Research team at Göttingen University analyse data from burial sites spanning nearly 4,000 years
People tend to think that the idea that biological sex is linked with one’s role in society belongs in the past. But was it even the case in prehistory? Archaeologists at the University of Göttingen have investigated the representation of gender in Neolithic and Bronze Age graves (around 5500 BC to 1200 BC), in order to understand if the idea of gender in prehistoric Europe was really as “binary” as might be expected.
The researchers found that the role of prehistoric individuals was mostly – but not solely – determined by their biological sex. The researchers, however, also found that the methods currently available leave a lot of room for error. The results were published in the Cambridge Archaeological Journal.
Many people assume that the two biological sexes produce two genders. However, if we consider sex and gender separately, there are at least four possible combinations.
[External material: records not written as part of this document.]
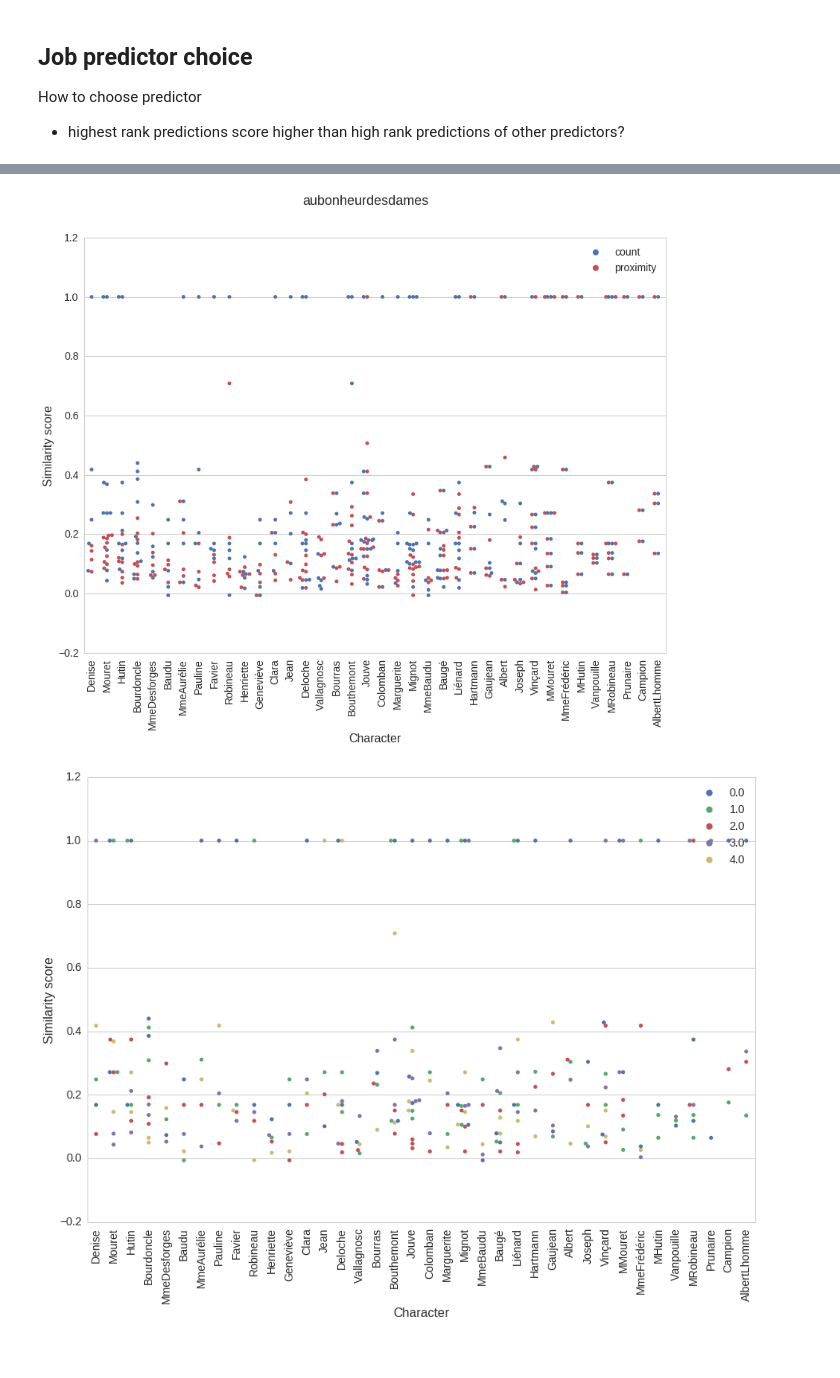
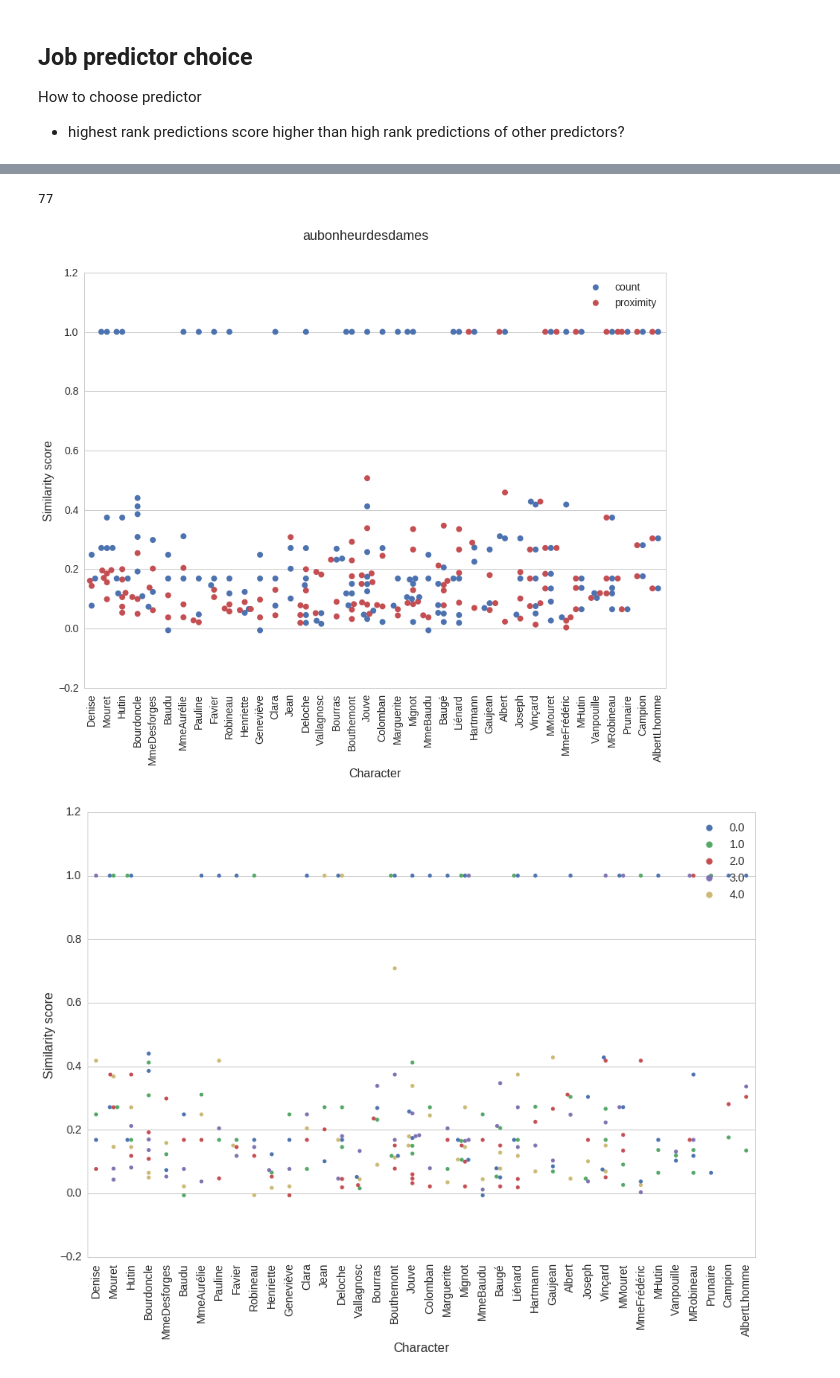
Before and after one commit to semplea/characters-meta, a Jupyter notebook: python/tester.ipynb, the cells around one changed output, grey strips where cells are left out. Saved outputs shown, nothing was run; the diff lists cells and outputs as text; code cells hidden in the pictures.

```diff
--- a/python/tester.ipynb
+++ b/python/tester.ipynb
@@ -24,7 +17,8 @@ books = ['aubonheurdesdames', 'candide', 'lassommoir', 'letourdumondeen80jours',
 gender_names = ['gender_nosolo', 'gender_solo']
 sentiment_names = ['sentiment_nosolo', 'sentiment_solo']
 job_names = ['count_full_const', 'count_full_decr', 'count_expo_const', 'count_expo_decr',
-              'proximity_full_const', 'proximity_full_decr', 'proximity_expo_const', 'proximity_expo_decr']
+            'proximity_full_const', 'proximity_full_decr', 'proximity_expo_const', 'proximity_expo_decr',
+            'job_full_const', 'job_full_decr', 'job_expo_const', 'job_expo_decr']
 frame_names = job_names + gender_names# + sentiment_names
 suffix = '.csv'
 path = 'metadata/'
@@ -96,29 +133,36 @@ plt.show()
+# %%
+df1 = df1[df1.Rank < 5]
+len(df1[df1.Similarity == 1.0].Character.unique())
+# %% [output]
+77
 # %%
 book = 'aubonheurdesdames'
 name1 = book + '_count_full_const'
 name2 = book + '_proximity_full_const'
 
 plotter = df_dict[name1].append(df_dict[name2])
+plotter = plotter[plotter.Rank < 3]
 fig, ax = plt.subplots(figsize=(14,10))
 
 sns.swarmplot(
     x='Character',
     y='Similarity',
     hue='Predictor',
     palette={'count': palette[0], 'proximity': palette[2]},
     data=plotter,
-    ax=ax)
+    ax=ax,
+    size=8)
 plt.xticks(rotation=90)
 plt.suptitle(book, fontsize=18)
 ax.legend(
    loc='best',
    fontsize=14)
 ax.tick_params(labelsize=14)
 plt.xlabel('Character', fontsize=16)
 plt.ylabel('Similarity score', fontsize=16)
 plt.show()
 # %% [output]
-[figure, old version]
+[figure, new version]
 # %%
 fig, ax = plt.subplots(figsize=(15,10))
 book = 'aubonheurdesdames'
```
Also changed, not shown: parts of 16 cells of this notebook, 31 other files.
Identifying gender norms and identities of people in prehistoric societies is a tough challenge for prehistoric archaeologists.
Researchers usually estimate the biological sex of prehistoric individuals based on their bones, and determine gender based on the objects that accompanied them in death. This complex conundrum can be simplified as: weapons for men, jewellery for women. The researchers collected and analysed the available sex and gender data from more than 1,000 individuals buried in large Neolithic and Bronze Age burial sites in Germany, Austria and Italy, spanning nearly 4,000 years of our distant past, and quantified how often sex and gender data matched, and how often they did not.
The data shows that 10% of individuals do not fit the ‘binary norm’, but also that the gender and sex of only about 30% of the total population studied can, in fact, be determined. “What these numbers tell us,” says Dr Eleonore Pape, who carried out this research at the University of Göttingen and now works at the Max Planck Institute for Evolutionary Anthropology, “is that historically, we can no longer frame non-binary persons as ‘exceptions’ to a rule, but rather as ‘minorities’, who could have been formally acknowledged, protected and even revered.”
“But this is only one possible interpretation,” adds Dr Nicola Ialongo, University of Göttingen, “At this time, we still cannot assess the real impact – not only due to error margins of analytical methods (for instance osteology), but also of confirmation bias (meaning people tend to find what they want to find).” The future inclusion of biomolecular analyses – for instance ancient DNA and proteomics – will allow researchers to clarify our understanding of sex and gender in prehistory.
Cover Image: Pierre Joubert
Provided by University of Göttingen